But given Sun’s sudden endorsement of JRuby, seemingly at the expense of Groovy, and some reading that I have done that suggests that through JRuby, Ruby on Rails (RoR) can be transparently run in a servlet container like Tomcat, the question arose, why not just use RoR itself and program in JRuby, as Ruby is heavily influenced by Python?
I have some familiarity with Ruby, enough to know that I would like Ruby for the same reasons that I like Python: its a dynamic language with a powerful, concise syntax. RoR obviously has many adherents, and again, although my knowledge of it is superficial at this point, I suspect I will prefer it to the many competing pure Java Web frameworks for many of the same reasons that I like Django. My hope again, is that I will have a more agile, productive environment to work in while being able to integrate with my overwhelmingly Java based environment, essentially using JRuby as a glue for the Java components within RoR.
Now, I have heard the rumors of RoR’s lack of scalability and the slow performance of JRuby. However, in my case, this project is not mission critical, with a relatively small population of users that will not grow significantly, so even if these claims are true, I don’t expect to be affected. Besides, as a long time Java programmer, I tend to be skeptical of these types of criticisms–there are still some people who occasionally trot out this same tired claim about Java, refuted many years ago. Also, I think that performance and scalability requirements are often overstated to begin with–not many of us will be building the next MySpace or Facebook. I also think that these claims come from an overly simple understanding of the many, complex factors involved.
For me, and many others I suspect, “time to market” is a bigger consideration, as are the economics of maintaining what you’ve built. RoR and JRuby are still young, and I’m confident that performance and scalability will improve over time. With this choice, I am looking at Sun’s commitment to the development of JRuby and the widespread adoption of RoR, and I’m betting on the future.
So basically, I am trying to make lemonade out of the lemons I’ve been handed in this situation. I know that I will enjoy learning Ruby and RoR, because I always enjoy learning new languages and frameworks, both for their own sake and because it gives me a deeper appreciation for all languages and frameworks in general. I do feel sad about turning away from Django, and the fact that if I am successful, I may not return to it, but I hope that my time spent with Django will give me unique insight into RoR. As I’ve written here in the past, I think these two communities have a lot to teach each other.

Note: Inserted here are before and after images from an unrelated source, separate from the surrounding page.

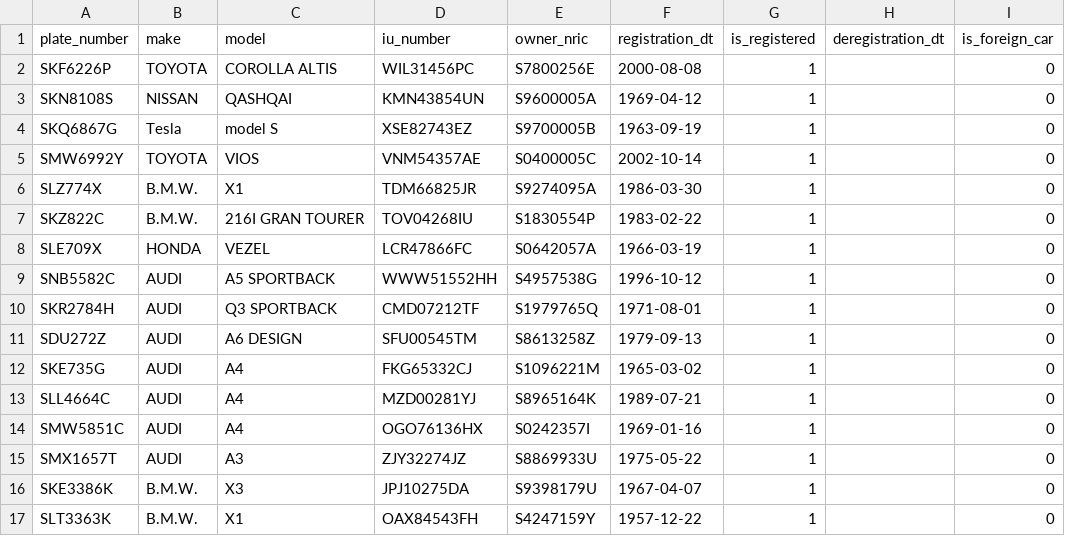
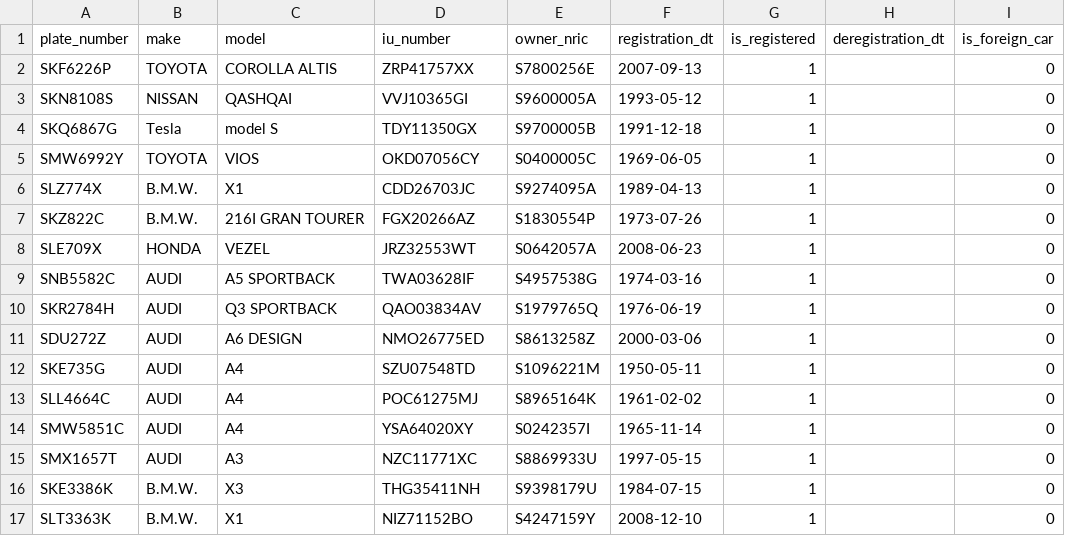
Before and after one commit to Astridstar/generator, a CSV file: config/generated/ltaVehicleHub.csv, drawn as a sheet; only a part is shown; the diff names each change by its address in the sheet, - before the commit and + after, or states it on an @@ line.

```diff
--- a/config/generated/ltaVehicleHub.csv
+++ b/config/generated/ltaVehicleHub.csv
-D2 (iu_number): WIL31456PC
+D2 (iu_number): ZRP41757XX
-F2 (registration_dt): 2000-08-08
+F2 (registration_dt): 2007-09-13
-D3 (iu_number): KMN43854UN
+D3 (iu_number): VVJ10365GI
-F3 (registration_dt): 1969-04-12
+F3 (registration_dt): 1993-05-12
-D4 (iu_number): XSE82743EZ
+D4 (iu_number): TDY11350GX
-F4 (registration_dt): 1963-09-19
+F4 (registration_dt): 1991-12-18
-D5 (iu_number): VNM54357AE
+D5 (iu_number): OKD07056CY
-F5 (registration_dt): 2002-10-14
+F5 (registration_dt): 1969-06-05
-D6 (iu_number): TDM66825JR
+D6 (iu_number): CDD26703JC
-F6 (registration_dt): 1986-03-30
+F6 (registration_dt): 1989-04-13
-D7 (iu_number): TOV04268IU
+D7 (iu_number): FGX20266AZ
-F7 (registration_dt): 1983-02-22
+F7 (registration_dt): 1973-07-26
-D8 (iu_number): LCR47866FC
+D8 (iu_number): JRZ32553WT
-F8 (registration_dt): 1966-03-19
+F8 (registration_dt): 2008-06-23
-D9 (iu_number): WWW51552HH
+D9 (iu_number): TWA03628IF
-F9 (registration_dt): 1996-10-12
+F9 (registration_dt): 1974-03-16
-D10 (iu_number): CMD07212TF
+D10 (iu_number): QAO03834AV
-F10 (registration_dt): 1971-08-01
+F10 (registration_dt): 1976-06-19
-D11 (iu_number): SFU00545TM
+D11 (iu_number): NMO26775ED
-F11 (registration_dt): 1979-09-13
+F11 (registration_dt): 2000-03-06
-D12 (iu_number): FKG65332CJ
+D12 (iu_number): SZU07548TD
-F12 (registration_dt): 1965-03-02
+F12 (registration_dt): 1950-05-11
-D13 (iu_number): MZD00281YJ
+D13 (iu_number): POC61275MJ
-F13 (registration_dt): 1989-07-21
+F13 (registration_dt): 1961-02-02
-D14 (iu_number): OGO76136HX
+D14 (iu_number): YSA64020XY
-F14 (registration_dt): 1969-01-16
+F14 (registration_dt): 1965-11-14
-D15 (iu_number): ZJY32274JZ
+D15 (iu_number): NZC11771XC
-F15 (registration_dt): 1975-05-22
+F15 (registration_dt): 1997-05-15
-D16 (iu_number): JPJ10275DA
+D16 (iu_number): THG35411NH
-F16 (registration_dt): 1967-04-07
+F16 (registration_dt): 1984-07-15
-D17 (iu_number): OAX84543FH
+D17 (iu_number): NIZ71152BO
-F17 (registration_dt): 1957-12-22
+F17 (registration_dt): 2008-12-10
```
Also changed, not shown: config/generated/icsPeopleHub.csv, 8 other files.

I’d be interested in people’s opinions and reactions about the reasoning I’ve presented and the choices it has led me to. It’s my hope that the combination of strengths of JRuby, Java components and RoR will balance the programming flexibility and productivity I want with minimal integration issues. But I am still in the process of figuring this all out, and this is just the direction I am leaning toward. In particular, if people have used JRuby in Tomcat with RoR, I’d be very interested in hearing your experiences (especially bad experiences or “gotchas”).
Otherwise, here is a smattering of resources that helped influence my thinking about “JRuby on Rails”, in case you are thinking about this type of architecture yourself.
- Why Ruby on Rails is the perfect framework for building next generation Enterprise Apps
- Language Wars
- Ruby vs. Java Myth #5: It’s a zero-sum game
- JRuby on Rails
- JRuby on Rails: The power of Java, the simplicity of Ruby on Rails
- JRuby on Rails on JRubyWiki
- Advanced Rails Deployment with JRuby
- Deploying a Ruby on Rails application in GlassFish
- How to deploy a self contained Rails application on Tomcat, painlessly!